In The Handmaid’s Tale the women cannot “work”, which really means they cannot leave the house. They can still bear children for another woman. Someone also takes care of these children.

Moira never follows the direction of Gilead. She tries to escape twice. In her second attempt she is successful, but she becomes a prostitute. Can women be valuable to men in a world like Gilead? Can women be valuable in a world that is focused on one goal? If we run from something all of our life and then we find ourselves running to it, have we just discovered that which we should have known all along?

Discussion of Americanah by Chimamanda Ngozi Adichie

Americanah is the first book I’ve read about a immigrant coming to America and returning home. Ifemelu becomes Americanized and even interracially dates.  The story is unfamiliar because I don’t ready many stories about immigrants. Ifemelu’s blog about race relations is hilarious because she exists in a world that is unapologetically Nigerian and not black, but in America it is often about your color whether you accept it or not.

Ifemelu and other Nigerians adore American and European culture. They read American novels and people want to send their children to British and French schools, but so many of the characters want to return to Nigeria after staying abroad. Ifemelu even achieves success in America and still finds something lacking. In reality the immigrants are looking for the American dream, but once they have it they return home because it wasn’t what they really wanted.

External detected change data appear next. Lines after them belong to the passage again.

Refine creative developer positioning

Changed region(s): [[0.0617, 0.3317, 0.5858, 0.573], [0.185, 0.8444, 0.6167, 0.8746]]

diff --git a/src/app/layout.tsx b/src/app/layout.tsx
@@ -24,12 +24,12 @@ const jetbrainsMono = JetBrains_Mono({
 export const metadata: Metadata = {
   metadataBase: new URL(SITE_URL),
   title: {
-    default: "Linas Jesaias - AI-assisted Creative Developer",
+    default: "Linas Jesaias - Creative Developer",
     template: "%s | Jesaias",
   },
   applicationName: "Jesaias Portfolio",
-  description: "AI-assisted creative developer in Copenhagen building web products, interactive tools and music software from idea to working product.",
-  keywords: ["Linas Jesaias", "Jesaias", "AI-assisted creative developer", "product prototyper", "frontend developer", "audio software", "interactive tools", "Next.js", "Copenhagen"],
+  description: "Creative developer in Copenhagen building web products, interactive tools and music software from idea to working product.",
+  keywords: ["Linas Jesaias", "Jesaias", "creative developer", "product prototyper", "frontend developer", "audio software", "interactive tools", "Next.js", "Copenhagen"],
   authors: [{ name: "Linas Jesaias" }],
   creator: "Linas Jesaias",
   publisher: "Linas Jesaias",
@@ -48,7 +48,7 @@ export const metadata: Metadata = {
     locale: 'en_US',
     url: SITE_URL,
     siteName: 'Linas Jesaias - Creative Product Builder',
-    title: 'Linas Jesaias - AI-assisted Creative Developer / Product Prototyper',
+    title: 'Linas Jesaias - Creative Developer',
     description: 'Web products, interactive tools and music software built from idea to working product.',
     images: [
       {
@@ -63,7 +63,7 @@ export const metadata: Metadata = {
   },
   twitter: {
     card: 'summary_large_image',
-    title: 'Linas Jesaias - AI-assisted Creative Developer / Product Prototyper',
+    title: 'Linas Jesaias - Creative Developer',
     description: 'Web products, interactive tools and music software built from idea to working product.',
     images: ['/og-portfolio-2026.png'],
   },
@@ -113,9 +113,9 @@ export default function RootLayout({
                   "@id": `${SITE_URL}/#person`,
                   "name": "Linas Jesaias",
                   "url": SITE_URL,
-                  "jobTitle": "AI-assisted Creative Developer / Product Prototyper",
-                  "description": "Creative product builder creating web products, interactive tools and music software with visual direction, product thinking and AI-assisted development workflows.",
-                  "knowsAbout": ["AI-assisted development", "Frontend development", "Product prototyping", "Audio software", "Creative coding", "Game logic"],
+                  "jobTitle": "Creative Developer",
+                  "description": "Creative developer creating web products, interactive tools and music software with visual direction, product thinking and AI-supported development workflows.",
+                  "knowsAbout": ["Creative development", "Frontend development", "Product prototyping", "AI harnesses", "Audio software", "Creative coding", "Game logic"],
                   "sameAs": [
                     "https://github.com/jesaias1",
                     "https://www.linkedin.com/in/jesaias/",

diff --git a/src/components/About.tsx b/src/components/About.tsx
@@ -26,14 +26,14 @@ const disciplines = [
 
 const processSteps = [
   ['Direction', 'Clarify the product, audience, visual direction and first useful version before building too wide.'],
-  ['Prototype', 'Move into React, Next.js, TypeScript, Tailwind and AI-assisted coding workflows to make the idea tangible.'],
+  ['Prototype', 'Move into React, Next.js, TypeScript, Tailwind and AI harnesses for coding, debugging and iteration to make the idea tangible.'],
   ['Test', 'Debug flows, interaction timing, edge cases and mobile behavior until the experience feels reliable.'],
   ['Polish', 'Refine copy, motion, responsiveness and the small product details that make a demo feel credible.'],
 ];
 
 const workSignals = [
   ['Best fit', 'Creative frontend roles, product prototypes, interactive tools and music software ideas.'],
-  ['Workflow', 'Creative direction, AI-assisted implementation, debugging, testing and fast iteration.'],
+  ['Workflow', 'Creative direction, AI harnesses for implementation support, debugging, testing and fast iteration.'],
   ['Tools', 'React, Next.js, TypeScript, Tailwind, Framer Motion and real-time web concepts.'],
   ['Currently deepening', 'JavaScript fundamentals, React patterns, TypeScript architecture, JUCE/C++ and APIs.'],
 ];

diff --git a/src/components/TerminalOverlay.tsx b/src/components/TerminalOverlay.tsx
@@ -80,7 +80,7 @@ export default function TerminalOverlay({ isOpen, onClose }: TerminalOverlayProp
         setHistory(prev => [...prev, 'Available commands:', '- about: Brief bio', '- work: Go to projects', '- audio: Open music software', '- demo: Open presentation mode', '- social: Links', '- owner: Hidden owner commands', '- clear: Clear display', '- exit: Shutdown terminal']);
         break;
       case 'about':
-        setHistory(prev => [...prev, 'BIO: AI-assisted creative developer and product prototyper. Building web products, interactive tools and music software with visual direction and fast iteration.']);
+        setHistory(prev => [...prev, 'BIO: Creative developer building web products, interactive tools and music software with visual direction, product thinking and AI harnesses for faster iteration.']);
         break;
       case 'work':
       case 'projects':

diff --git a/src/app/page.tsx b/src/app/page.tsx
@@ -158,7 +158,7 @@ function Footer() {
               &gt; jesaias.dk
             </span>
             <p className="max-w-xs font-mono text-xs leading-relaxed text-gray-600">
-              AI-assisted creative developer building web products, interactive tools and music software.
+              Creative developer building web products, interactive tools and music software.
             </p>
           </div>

Americanah is a great dive into an immigrant world and the dangers and changes they face becoming American.